out of sight and out of mind" in England that neither a king, nor a
queen, nor current member of parliament ever set foot on American soil.
 This was mainly because
America was 3000 miles away, and a visit there could take up to three weeks
just to arrive in the colonies. Besides, what could possibly be of
interest so far from their homeland? The English would soon have an answer
to that question.
Had the English paid a bit more attention to the colonies in America, they would have realized that the colonists were losing the concept of who actually governed them. There was obviously not a monarch or Parliamentary system in America to rule them, so they naturally began looking to the government nearest to them for their laws and various needs. There was a " 'layered' arrangement extending from the British Crown and Parliament through royal officials resident in the colonies [called governors], to colonial assemblies and down to local units of administration . . ."  . This type of system had never been experienced in England. English citizens had always had only the local magistrates, Parliament, and their monarch. It was evident to these citizens just who had absolute authority over them. The colonists, however, were having their own "out of sight, out of mind" experience. They could not see authority over them past the governor, if they could see it extending that far. "The colonies were [clearly] not a normal part of the British structure . . ." . They were not included in any day-to-day discussions in Parliament, and if any laws affecting the colonists did change, it would take them a minimum of three weeks to reach the shore of their continent across the ocean.
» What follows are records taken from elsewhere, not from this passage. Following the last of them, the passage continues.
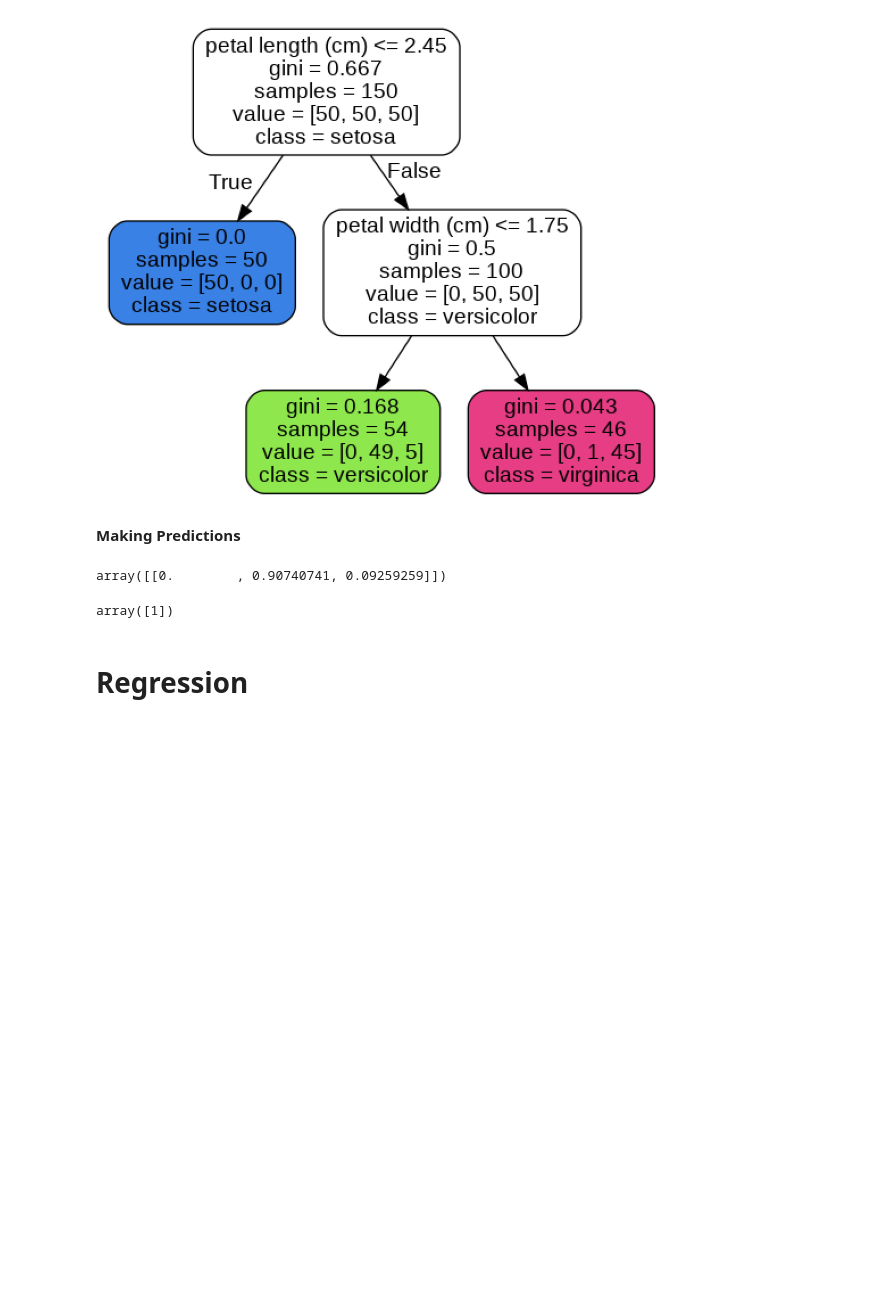
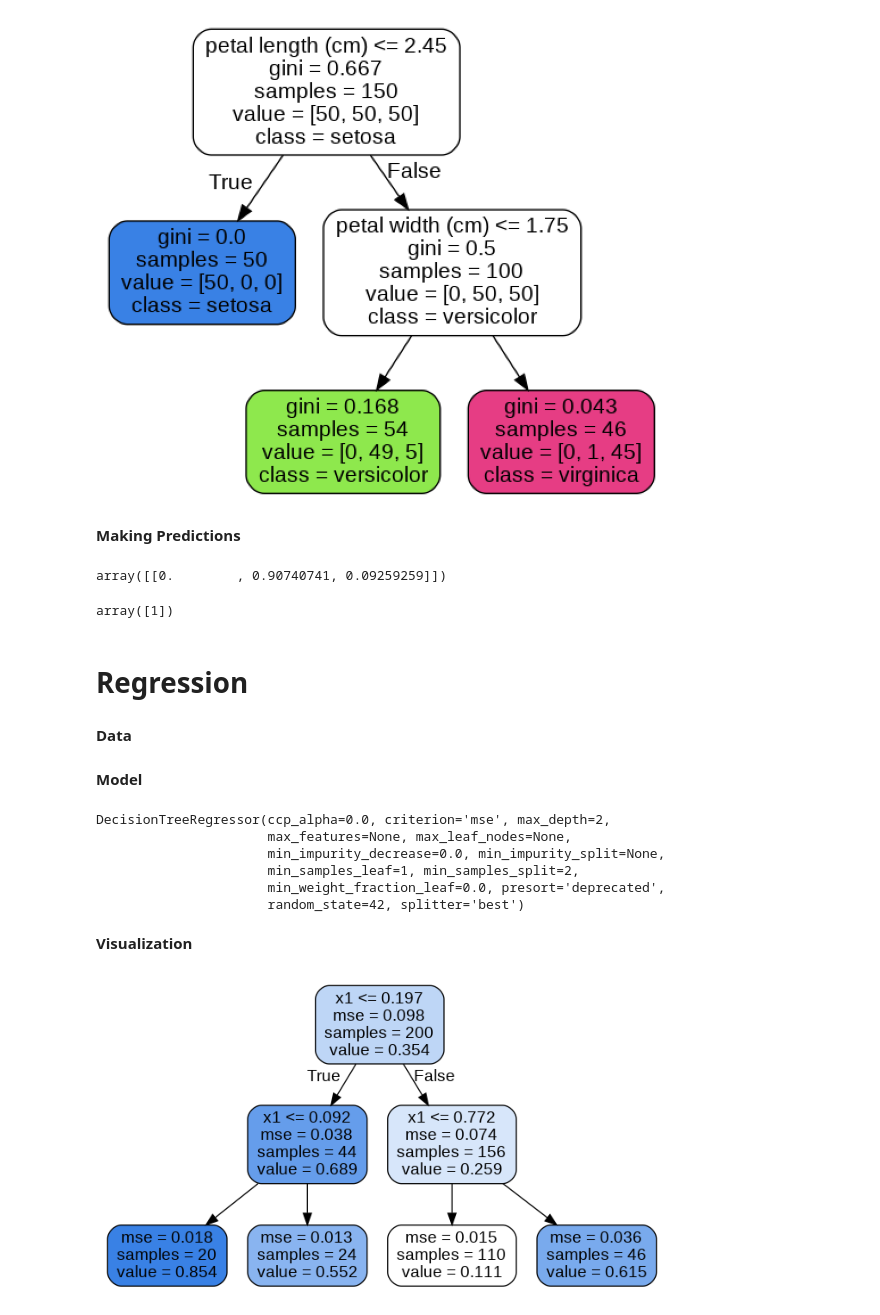
Before and after one commit to yashveersinghsohi/Hands_On_ML_Book_Practice, a Jupyter notebook: Chapter_6/Chapter6_Decision_Trees.ipynb, the cells around one changed output. Saved outputs shown, nothing was run; the diff lists cells and outputs as text; code cells hidden in the pictures; blank space fills up the shorter version.

Commit message:
Updating notebook for chapter 6 with decision tree code for regression task.

```diff
--- a/Chapter_6/Chapter6_Decision_Trees.ipynb
+++ b/Chapter_6/Chapter6_Decision_Trees.ipynb
@@ -79,3 +79,45 @@ tree_clf.predict([[5, 1.5]])
 array([1])
 # %% [markdown]
 # Regression
+# %% [markdown]
+**Data**
+# %%
+# Quadratic training set + noise
+np.random.seed(42)
+m = 200
+X = np.random.rand(m, 1)
+y = 4 * (X - 0.5) ** 2
+y = y + np.random.randn(m, 1) / 10
+# %% [markdown]
+**Model**
+# %%
+tree_reg = DecisionTreeRegressor(random_state=42, max_depth=2)
+tree_reg.fit(X, y)
+# %% [output]
+DecisionTreeRegressor(ccp_alpha=0.0, criterion='mse', max_depth=2,
+                      max_features=None, max_leaf_nodes=None,
+                      min_impurity_decrease=0.0, min_impurity_split=None,
+                      min_samples_leaf=1, min_samples_split=2,
+                      min_weight_fraction_leaf=0.0, presort='deprecated',
+                      random_state=42, splitter='best')
+# %% [markdown]
+**Visualization**
+# %%
+export_graphviz(
+    decision_tree=tree_reg,
+    out_file="regression_tree.dot",
+    feature_names=["x1"],
+    rounded=True,
+    filled=True
+)
+
+!dot -Tpng regression_tree.dot -o regression_tree.png
+
+img = cv2.imread("/content/regression_tree.png")
+
+plt.figure(figsize=(10, 10))
+plt.imshow(img)
+plt.axis("off")
+plt.show()
+# %% [output]
+[figure, added]
```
On the flip side, when the Americans did know of laws regarding trade and taxes, it was not uncommon for them to smuggle the goods to avoid paying any taxes that may have been attached to the products. England winked at this avoidance, if they even knew about it, for so long that the colonies began to see "the colonial assemblies . . . as bodies parallel to the House of commons . . .". This attitude was clearly a threat to England's relationship with her colonies. Edmund Burke, a Whig in Parliament, pointed out that any quick and definite taxing of the colonies after having allowed them to govern themselves for so long would cause a great many objections from the colonists. Burke supported the fact that Parliament certainly had the right to tax the colonies, but he "preferred a slow and steady conduct by England toward the colonies" . This would probably have been the best method to convince the colonies that they were subject to the powers of parliament, but easing the colonies back into accepting and obeying all of the acts passed by British Parliament was not what most of the other members had in mind. A lot had changed with regard to Parliament's attitude toward the colonies since the Seven Years War.
The Seven Years War was fought primarily on the continent of America, and when it ended in 1763, the colonists were the ones that benefitted the most from it. Throughout the Seven Years War (1756 - 1763), the English government continually supplied the colonies with British troops so that they might be protected from the French as well as the Indians who had taken sides with the French in this particular war. These troops were maintained in America even after the French had surrendered their holdings in Canada to Great Britain. Their continued presence was to protect the colonists from Indian invasions as well as French retaliation along the borders. In all, the English Crown incurred $2 million in debt while fighting against the French and protecting the colonies. Along with all of the money that was spent to protect these colonies, there were still ten thousand troops maintained in the American colonies every year. The colonies had, and still were, reaping the benefits of being citizens of the British Empire while Great Britain was taking care of all of the costs. George Grenville, the Prime Minister of Parliament in 1763, did not appreciate the fact that England was paying the bill for the protection of the American colonists while they were gaining so much from the placement of troops there. In 1763, the time had come to "pay the piper," and the most logical way to do this was to tax the colonies.